A week in education
Aberdeenshire Council has announced the appointment of retired Angus Council director of education Jim Anderson as its interim director until a replacement is found for Bruce Robertson. Mr Robertson resigned from the post earlier this month following an independent inquiry into allegations of bullying. No action was taken against him.
Teachers at St Margaret's School in Edinburgh, which closed last term because of falling pupil numbers, are to take court action over an unpaid salary rise. Staff at the private school did not receive a pay increase last year as management said it would be included this year.
New proposals have been drawn up to cut hundreds of homes from the catchment area of one of Scotland's best-performing state schools. East Renfrewshire Council has agreed to consult on plans to deny families who live in neighbouring Glasgow automatic right of entry to St Ninian's High in Giffnock.
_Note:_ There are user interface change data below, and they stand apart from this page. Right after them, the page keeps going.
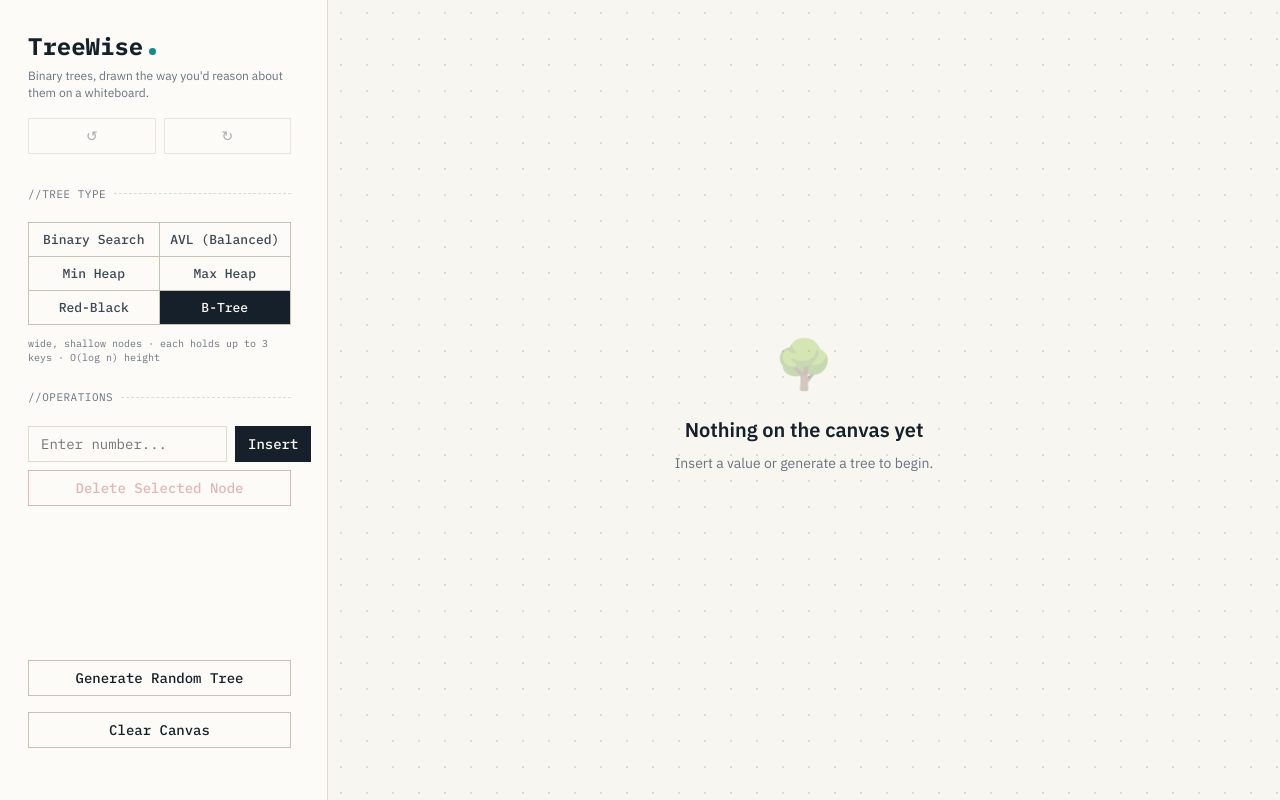
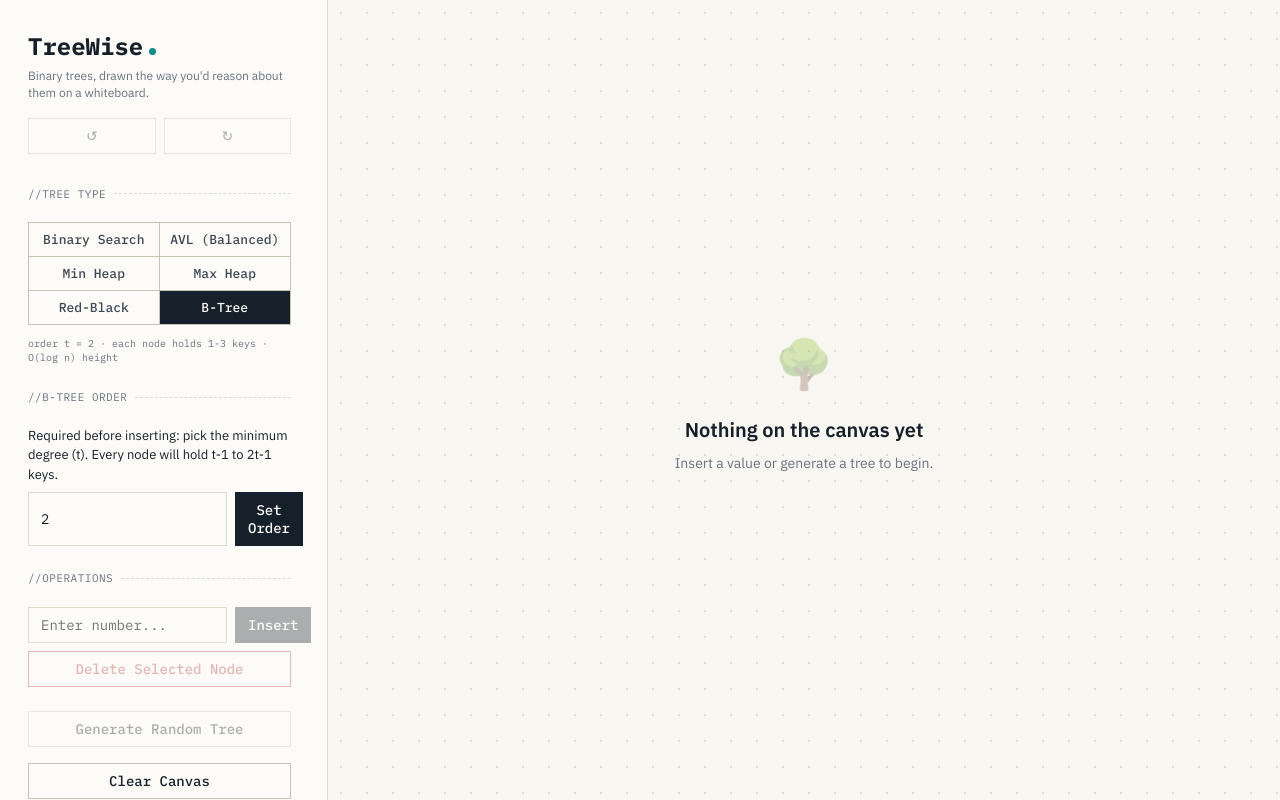
Before and after one commit to soumya-narang/treewise, a React (Vite) app: page / in a window 1280 px wide. Both pictures are taken after a click on the button "B-Tree". Built offline with nearby package versions, Linux system fonts and the light colour scheme.

Commit message:
Require B-Tree order selection before insertion

```diff
--- a/src/App.tsx
+++ b/src/App.tsx
@@ -20,6 +20,12 @@ function App() {
   const [maxHeap] = useState(new HeapTree<number>('MAX'));
   const [rbt] = useState(new RedBlackTree<number>());
   const [btree] = useState(new BTree<number>(2));
+  // A B-Tree's order is a structural choice fixed before any insertion -
+  // changing it later means rebuilding the tree from scratch - so the UI
+  // requires it to be set explicitly at least once before Insert/Randomize
+  // are enabled for this tree type.
+  const [btreeOrderConfirmed, setBtreeOrderConfirmed] = useState(false);
+  const [btreeOrderInput, setBtreeOrderInput] = useState('2');
 
   // History state for undo/redo
   const [history, setHistory] = useState<{
@@ -29,7 +35,8 @@ function App() {
     maxHeapRoot: typeof maxHeap.root;
     rbtRoot: typeof rbt.root;
     btreeRoot: typeof btree.root;
-  }[]>([{ bstRoot: null, avlRoot: null, minHeapRoot: null, maxHeapRoot: null, rbtRoot: null, btreeRoot: null }]);
+    btreeOrder: number;
+  }[]>([{ bstRoot: null, avlRoot: null, minHeapRoot: null, maxHeapRoot: null, rbtRoot: null, btreeRoot: null, btreeOrder: btree.order }]);
   const [historyIndex, setHistoryIndex] = useState(0);
 
   // We use a counter just to force re-renders when the mutable tree changes
@@ -58,6 +65,7 @@ function App() {
         maxHeapRoot: maxHeap.root ? maxHeap.root.clone() : null,
         rbtRoot: rbt.root ? rbt.root.clone() : null,
         btreeRoot: btree.root ? btree.root.clone() : null,
+        btreeOrder: btree.order,
       });
       setHistoryIndex(newHistory.length - 1);
       return newHistory;
@@ -74,6 +82,7 @@ function App() {
       minHeap.root = state.minHeapRoot ? state.minHeapRoot.clone() : null;
       maxHeap.root = state.maxHeapRoot ? state.maxHeapRoot.clone() : null;
       rbt.root = state.rbtRoot ? state.rbtRoot.clone() : null;
+      btree.order = state.btreeOrder;
       btree.root = state.btreeRoot ? state.btreeRoot.clone() : null;
       setSelectedNodeValues([]);
       setUpdateTick(prev => prev + 1);
@@ -91,6 +100,7 @@ function App() {
       minHeap.root = state.minHeapRoot ? state.minHeapRoot.clone() : null;
       maxHeap.root = state.maxHeapRoot ? state.maxHeapRoot.clone() : null;
       rbt.root = state.rbtRoot ? state.rbtRoot.clone() : null;
+      btree.order = state.btreeOrder;
       btree.root = state.btreeRoot ? state.btreeRoot.clone() : null;
       setSelectedNodeValues([]);
       setUpdateTick(prev => prev + 1);
@@ -115,6 +125,10 @@ function App() {
 
   const handleInsert = (e?: React.FormEvent) => {
     if (e) e.preventDefault();
+    if (treeType === 'BTREE' && !btreeOrderConfirmed) {
+      showToast('Set the B-Tree order first');
+      return;
+    }
     const val = parseInt(inputValue, 10);
     if (isNaN(val)) return;
 
@@ -158,6 +172,10 @@ function App() {
   };
 
   const handleRandomize = () => {
+    if (treeType === 'BTREE' && !btreeOrderConfirmed) {
+      showToast('Set the B-Tree order first');
+      return;
+    }
     const vals = Array.from({length: 7}, () => Math.floor(Math.random() * 100));
     switch (treeType) {
       case 'BST':
@@ -216,6 +234,22 @@ function App() {
     saveState();
     setUpdateTick(prev => prev + 1);
     showToast('Cleared canvas');
+  };
+
+  const handleSetBtreeOrder = (e?: React.FormEvent) => {
+    if (e) e.preventDefault();
+    const order = parseInt(btreeOrderInput, 10);
+    if (isNaN(order) || order < 2) {
+      showToast('Order must be a whole number ≥ 2');
+      return;
+    }
+    btree.order = order;
+    btree.root = null;
+    setBtreeOrderConfirmed(true);
+    setSelectedNodeValues([]);
+    saveState();
+    setUpdateTick(prev => prev + 1);
+    showToast(`B-Tree order set to ${order}`);
   };
 
   const handleAdvancedRotate = (type: 'LL' | 'RR' | 'LR' | 'RL') => {
@@ -319,9 +353,57 @@ function App() {
             {treeType === 'MINHEAP' && 'complete tree · root is always the minimum · O(log n) insert/delete'}
             {treeType === 'MAXHEAP' && 'complete tree · root is always the maximum · O(log n) insert/delete'}
             {treeType === 'RBT' && 'guaranteed O(log n) height · balances via node color, not strict height'}
-            {treeType === 'BTREE' && 'wide, shallow nodes · each holds up to 3 keys · O(log n) height'}
+            {treeType === 'BTREE' && `order t = ${btree.order} · each node holds ${btree.order - 1}-${2 * btree.order - 1} keys · O(log n) height`}
           </div>
         </div>
+
+        {treeType === 'BTREE' && (
+          <div className="controls-group">
+            <div className="section-header">B-TREE ORDER</div>
+            {!btreeOrderConfirmed ? (
+              <>
+                <p style={{ fontFamily: 'IBM Plex Sans', fontSize: '13px', color: 'var(--text-main)' }}>
+                  Required before inserting: pick the minimum degree (t). Every node will hold t-1 to 2t-1 keys.
+                </p>
+                <form className="input-row" onSubmit={handleSetBtreeOrder}>
+                  <input
+                    type="number"
+                    min={2}
+                    placeholder="t ≥ 2"
+                    value={btreeOrderInput}
+                    onChange={e => setBtreeOrderInput(e.target.value)}
+                  />
+                  <button type="submit" className="btn">Set Order</button>
+                </form>
+              </>
+            ) : btree.root === null ? (
+              <>
+                <p style={{ fontFamily: 'IBM Plex Mono', fontSize: '13px', color: 'var(--primary-color)', fontWeight: 600 }}>
+                  t = {btree.order} (max {2 * btree.order - 1} keys/node)
+                </p>
+                <form className="input-row" onSubmit={handleSetBtreeOrder}>
+                  <input
+                    type="number"
+                    min={2}
+                    placeholder="New order..."
+                    value={btreeOrderInput}
+                    onChange={e => setBtreeOrderInput(e.target.value)}
+                  />
+                  <button type="submit" className="btn btn-secondary">Change</button>
+                </form>
+              </>
+            ) : (
+              <>
+                <p style={{ fontFamily: 'IBM Plex Mono', fontSize: '13px', color: 'var(--primary-color)', fontWeight: 600 }}>
+                  t = {btree.order} (max {2 * btree.order - 1} keys/node)
+                </p>
+                <p style={{ fontFamily: 'IBM Plex Sans', fontSize: '12px', color: 'var(--text-muted)' }}>
+                  Clear the canvas to pick a different order.
+                </p>
+              </>
+            )}
+          </div>
+        )}
 
         <div className="controls-group">
           <div className="section-header">OPERATIONS</div>
@@ -332,7 +414,7 @@ function App() {
               value={inputValue}
               onChange={e => setInputValue(e.target.value)}
             />
-            <button type="submit" className="btn">Insert</button>
+            <button type="submit" className="btn" disabled={treeType === 'BTREE' && !btreeOrderConfirmed}>Insert</button>
           </form>
           <button className="btn btn-danger" onClick={handleDelete} disabled={selectedNodeValues.length !== 1}>
             Delete Selected Node
@@ -383,7 +465,12 @@ function App() {
         )}
 
         <div className="controls-group" style={{ marginTop: 'auto' }}>
-           <button className="btn btn-secondary" onClick={handleRandomize} style={{ marginBottom: '8px', width: '100%' }}>
+           <button
+             className="btn btn-secondary"
+             onClick={handleRandomize}
+             disabled={treeType === 'BTREE' && !btreeOrderConfirmed}
+             style={{ marginBottom: '8px', width: '100%' }}
+           >
              Generate Random Tree
            </button>
            <button className="btn btn-secondary" onClick={handleClear} style={{ width: '100%' }}>
--- a/src/structures/BTree.ts
+++ b/src/structures/BTree.ts
@@ -15,14 +15,19 @@ import { BTreeNode } from './BTreeNode';
  */
 export class BTree<T> {
   root: BTreeNode<T> | null = null;
-  private readonly t: number;
+  // The minimum degree (commonly called the tree's "order"). Public and
+  // mutable because it's a fixed choice made before any insertion - the UI
+  // sets it once up front, and changing it always goes hand in hand with
+  // clearing `root`, since an existing tree's shape is only valid under the
+  // order it was built with.
+  order: number;
 
-  constructor(t: number = 2) {
-    this.t = t;
+  constructor(order: number = 2) {
+    this.order = order;
   }
 
   private maxKeys(): number {
-    return 2 * this.t - 1;
+    return 2 * this.order - 1;
   }
 
   contains(value: T): boolean {
@@ -63,7 +68,7 @@ export class BTree<T> {
   }
 
   private splitChild(parent: BTreeNode<T>, index: number): void {
-    const t = this.t;
+    const t = this.order;
     const fullChild = parent.children[index];
     const newChild = new BTreeNode<T>();
     newChild.leaf = fullChild.leaf;
@@ -116,7 +121,7 @@ export class BTree<T> {
   }
 
   private deleteKey(node: BTreeNode<T>, value: T): void {
-    const t = this.t;
+    const t = this.order;
     const idx = this.findKeyIndex(node, value);
 
     if (idx < node.keys.length && node.keys[idx] === value) {
@@ -145,7 +150,7 @@ export class BTree<T> {
   }
 
   private deleteFromInternal(node: BTreeNode<T>, idx: number): void {
-    const t = this.t;
+    const t = this.order;
     const key = node.keys[idx];
 
     if (node.children[idx].keys.length >= t) {
@@ -175,7 +180,7 @@ export class BTree<T> {
   }
 
   private fill(node: BTreeNode<T>, idx: number): void {
-    const t = this.t;
+    const t = this.order;
     if (idx !== 0 && node.children[idx - 1].keys.length >= t) {
       this.borrowFromPrev(node, idx);
     } else if (idx !== node.children.length - 1 && node.children[idx + 1].keys.length >= t) {
```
However, the families would be given priority if they seek entry through placing requests.
Leadership, strong early years provision and improvements in literacy and numeracy were just some of the "high-level strengths" in North Lanarkshire highlighted by HMIE in the latest validated self-evaluation inspection of a local education authority. One challenge, however, was the implementation of a "service reduction strategy" to take account of pending budget cuts.
Thousands of young people from jobless families could be destined to join their parents in the dole queue, the Prince's Trust has warned. Seventy per cent had struggled to find a job and nearly one in five expected to end up on benefits because those around them had, according to a study involving more than 2,000 young people aged 16 to 24, carried out by the trust and Qa Research.
A Labour MSP has called for home-schooling rules to be examined after three children were killed in Edinburgh and their mother charged with their murder. Duncan McNeil has questioned whether the lives of the Riggi children could have been saved if they had been educated at school, not at home. He told a Sunday newspaper: "Any inquiry should try to determine whether the home-schooling of the Riggi children led to any delays in the authorities picking up on the danger they were in." National home education organisation Schoolhouse condemned his comments, describing them as "insensitive, deplorable and tantamount to grave-robbing".
Dumfries and Galloway Council has asked us to clarify the figures in our probationer survey last week, which should have indicated that it had 42 primary and 22 secondary probationers in 2009-10, of whom one received a permanent primary post and six a permanent secondary post.